How to take care of fine art prints
Ok. So you have your artwork and it’s framed beautifully.
Without the right care, it won’t last long.
Here are our top tips for taking care of your fine art prints to maximize their lifespan and vibrancy.
Sunlight & Indoor Lighting
Unlike real flowers, prints of flowers – or prints of anything for that matter – don’t like sunlight.
Direct sunlight or even artificial light will make your prints fade, quickly.
All prints are made with chemicals which react to environmental factors, especially light.
…Just like our skin, the sun’s UV rays can also damage and prematurely age your artwork.
A good way to protect your prints is to use UV glass or UV acrylic glazing which can block up to 98% of harmful Ultra violet radiation.
Keep your prints at least at a medium distance from heat sources. such as heaters, strong lamps, fireplaces and cooking areas to avoid damage.
The best would be to hang prints at a minimum of 1-1.5 feet away from lights or heat sources.
Humidity (something of a troublemaker here in Florida) is especially damaging to fine art prints.
Long exposure to high levels of humidity will quickly cause mold and discoloration.
Humidity tends to attract pests like silverfish which also love fine art.

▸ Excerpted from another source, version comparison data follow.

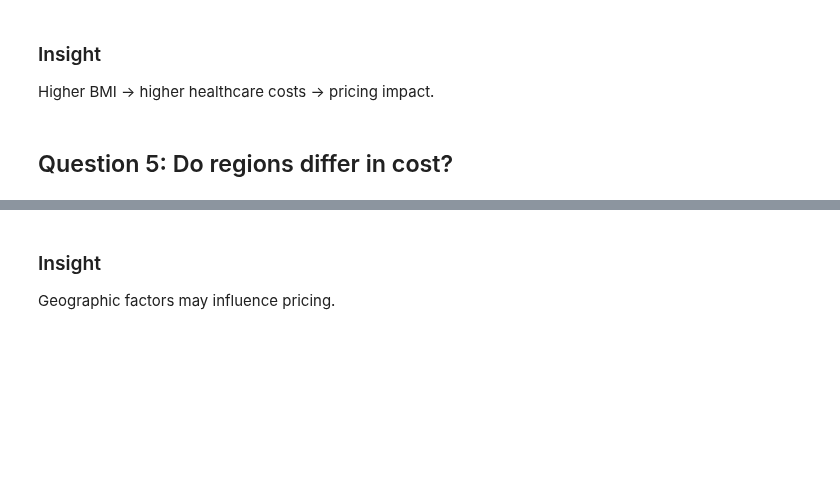
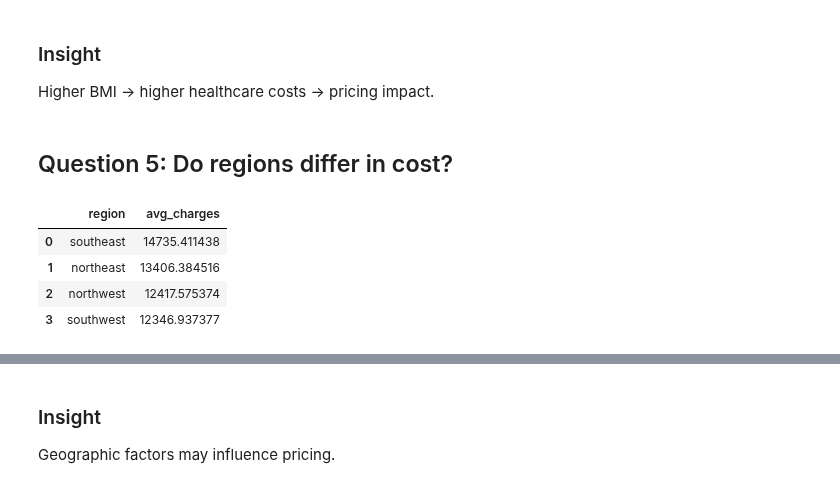
Before and after one commit to mahmoudparsian/data-warehousing, a Jupyter notebook: syllabus/week01-Foundations-SQL-for-Analytics/example_1_insurance/week1_sql_foundations.ipynb, the cells around one changed output, grey strips where cells are left out. Saved outputs shown, nothing was run; the diff lists cells and outputs as text; code cells hidden in the pictures; blank space fills up the shorter version.

```diff
--- a/syllabus/week01-Foundations-SQL-for-Analytics/example_1_insurance/week1_sql_foundations.ipynb
+++ b/syllabus/week01-Foundations-SQL-for-Analytics/example_1_insurance/week1_sql_foundations.ipynb
@@ -126,12 +204,20 @@ Higher BMI → higher healthcare costs → pricing impact.
 # %%
 
 df = con.execute("""
-SELECT region, AVG(charges) AS avg_charges
+SELECT region,
+       AVG(charges) AS avg_charges
 FROM insurance
 GROUP BY region
+ORDER BY avg_charges DESC
 """).df()
 
 df
+# %% [output]
+|  | region | avg_charges |
+| 0 | southeast | 14735.411438 |
+| 1 | northeast | 13406.384516 |
+| 2 | northwest | 12417.575374 |
+| 3 | southwest | 12346.937377 |
 # %%
 
 plt.figure()
```
Also changed, not shown: parts of 14 cells of this notebook, 6 other files.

(they have good taste)
Here’s something else you may not have thoughts of.
Especially in warmer climate areas, when we water indoor plants, we are inadvertently increasing humidity levels in the plant’s immediate environment.
Keep your prints in well-ventilated areas – away from indoor plants.
For those up North with colder winters, do not place your prints directly above the heater.
Paper and canvas prints can warp and become brittle when exposed to hot dry air for long periods of time.
The colors on almost any printed material will also fade and deteriorate when exposed to direct heat sources for longer periods of time.
Bathrooms & Kitchens
If you would like to hand your prints as part of the décor in a bathroom or kitchen area, we recommend glazing on the front to protect them from humidity and environmental pollutants.
Also ensure the back of the print is sealed properly to stop moisture from leaking into the print.
(Concerns around moisture are – of course – more important with paper or canvas but not as big of a problem with plexi-glass or brushed aluminum.)
Some people go the full Hugh Hughes, with white cotton gloves and face masks when handling prints.
I can tell you, it’s not necessary.
Just be sure when handling prints, especially paper or canvas ones, that your hands are clean, and free of excessive oils.
Also make sure you do not touch the printed areas, the mount board, or the mat. Oily fingerprints can and will leave an irremovable mark.
The proper way to handle prints is by gripping opposite corners. For example, grabbing the top right corner and the bottom left.
Allow the print to sag slightly in the middle, but be careful of creasing it. Because, it is almost impossible to remove dents, creases or folds from paper prints.
Pro printer tip: The borders around an art piece are for handling it. Don’t trim or cut down the excess border on your artwork. It makes it difficult to handle the print without damaging it.
How to store loose prints
If you have prints that have been taken out of their mounted frame for any reason, they should be placed in separate acid-free paper folders and stored horizontally.
Under no circumstances should prints be kept with the printed sides touching. This will damage both prints.
Make sure the space in which they are kept has a relatively stable temperature and humidity levels. The best is anywhere between 40-60% humidity and 60-80 degrees Fahrenheit (15-25 Celsius).
Also, keep an eye out for pests such as silverfish, ants or worms which can severely damage your art.
Pro printer tip: One natural remedy for keeping silverfish and ants away is the use of clove oil. Wipe a small amount of clove oil in the vicinity where the prints are kept, but never on the prints themselves.
Keeping your Acrylic or Glass Frame Clean
Acrylic and glass casings and frames are simple to keep clean.
An easy way to do this is regular dusting.
We recommend using a fine duster or a soft rag to carefully remove any dust from the surface of the glass or acrylic.
But it’s also good to do a thorough clean once in awhile
Simply dusting can’t get everything.
Properly clean the surface every few months with real surface cleaner.
But remember to spray the cleaner on your cleaning cloth or material, not directly onto the glass or acrylic itself.
Spraying onto the frame may not be a problem, but cleaners tend to drip and droplets can get onto an artwork’s frame or mat which could damage the print.
Lastly, we recommend using a natural cleaning spray without alcohol or ammonia ingredients, which tend to be harsh.
Now that you know all the steps of finding art, printing it, framing it and looking after it, you’re ready to start printing prints with a professional.
If you’re looking for even more information…
We’ve collected some of the most useful resources we could find on the internet (including a few of our own) with more in depth tips, tools and techniques in different specific areas of printing.